Revision comparison data ->
▶

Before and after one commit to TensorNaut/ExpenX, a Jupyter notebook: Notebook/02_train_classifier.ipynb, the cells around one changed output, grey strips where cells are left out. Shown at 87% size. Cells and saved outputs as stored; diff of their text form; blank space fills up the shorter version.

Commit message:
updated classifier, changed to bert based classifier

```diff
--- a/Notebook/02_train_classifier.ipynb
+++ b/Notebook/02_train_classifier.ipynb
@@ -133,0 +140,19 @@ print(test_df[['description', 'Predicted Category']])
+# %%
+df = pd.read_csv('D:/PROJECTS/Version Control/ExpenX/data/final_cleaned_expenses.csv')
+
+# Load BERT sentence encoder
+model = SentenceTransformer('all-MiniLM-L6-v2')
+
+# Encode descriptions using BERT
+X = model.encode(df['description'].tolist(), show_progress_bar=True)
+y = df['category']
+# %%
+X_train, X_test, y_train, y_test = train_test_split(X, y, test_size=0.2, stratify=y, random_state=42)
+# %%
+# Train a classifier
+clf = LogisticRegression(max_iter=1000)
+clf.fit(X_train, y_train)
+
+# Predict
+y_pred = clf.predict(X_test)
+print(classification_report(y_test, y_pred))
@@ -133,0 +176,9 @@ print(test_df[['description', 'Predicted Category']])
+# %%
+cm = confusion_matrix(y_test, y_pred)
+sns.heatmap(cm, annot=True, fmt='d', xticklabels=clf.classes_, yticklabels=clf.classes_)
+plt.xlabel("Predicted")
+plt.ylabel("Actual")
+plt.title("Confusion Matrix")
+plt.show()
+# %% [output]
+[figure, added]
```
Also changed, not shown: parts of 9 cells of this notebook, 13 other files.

◀
▶

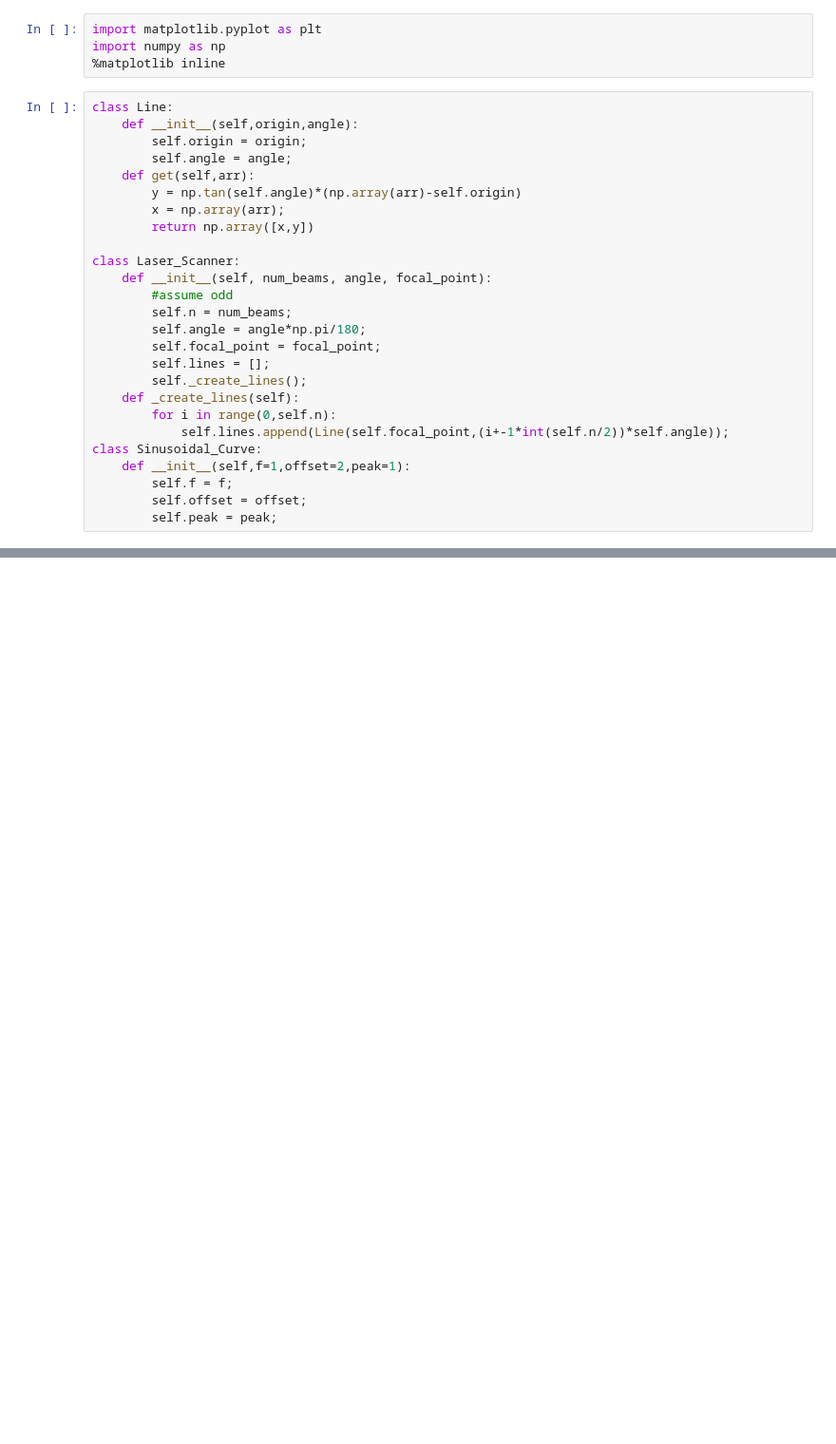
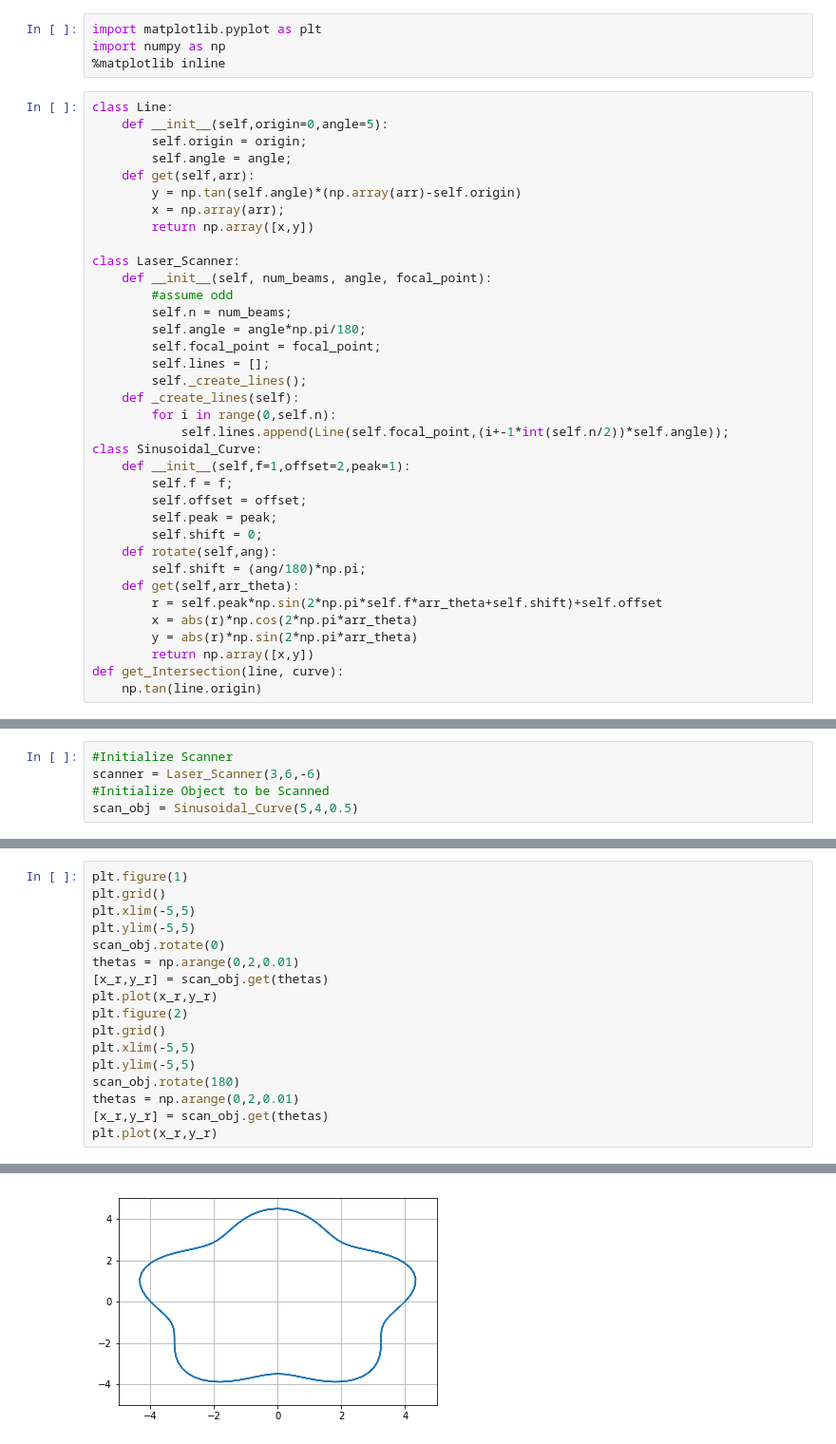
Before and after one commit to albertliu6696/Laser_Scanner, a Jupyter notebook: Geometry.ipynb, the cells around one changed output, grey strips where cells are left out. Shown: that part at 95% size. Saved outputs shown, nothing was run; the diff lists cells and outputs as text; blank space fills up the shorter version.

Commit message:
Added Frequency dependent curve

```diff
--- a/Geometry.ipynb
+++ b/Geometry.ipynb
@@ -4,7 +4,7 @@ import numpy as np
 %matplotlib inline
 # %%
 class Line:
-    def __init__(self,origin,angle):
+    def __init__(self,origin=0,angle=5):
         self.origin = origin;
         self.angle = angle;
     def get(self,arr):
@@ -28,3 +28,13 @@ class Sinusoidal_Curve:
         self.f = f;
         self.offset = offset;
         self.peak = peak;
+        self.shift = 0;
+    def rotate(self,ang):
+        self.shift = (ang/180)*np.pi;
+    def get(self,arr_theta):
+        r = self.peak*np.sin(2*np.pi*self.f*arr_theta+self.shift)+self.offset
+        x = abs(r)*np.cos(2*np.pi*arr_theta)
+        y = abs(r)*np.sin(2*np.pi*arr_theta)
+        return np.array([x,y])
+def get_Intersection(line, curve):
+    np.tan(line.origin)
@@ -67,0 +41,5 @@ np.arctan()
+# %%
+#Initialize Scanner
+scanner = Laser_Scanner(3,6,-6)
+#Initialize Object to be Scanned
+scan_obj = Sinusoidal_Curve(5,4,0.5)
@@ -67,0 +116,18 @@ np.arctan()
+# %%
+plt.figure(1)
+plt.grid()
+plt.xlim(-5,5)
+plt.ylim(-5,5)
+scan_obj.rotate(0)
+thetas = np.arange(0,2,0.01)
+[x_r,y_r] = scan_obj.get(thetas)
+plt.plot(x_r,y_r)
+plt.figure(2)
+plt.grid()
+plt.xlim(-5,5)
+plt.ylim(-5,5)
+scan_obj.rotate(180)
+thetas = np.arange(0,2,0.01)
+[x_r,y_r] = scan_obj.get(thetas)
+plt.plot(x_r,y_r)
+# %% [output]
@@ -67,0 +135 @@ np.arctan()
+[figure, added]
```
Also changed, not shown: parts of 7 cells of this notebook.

◀

TASK -> Nothing but a number should be given: the count of lines in the data above with the word "Geometry".

RESULT -> 3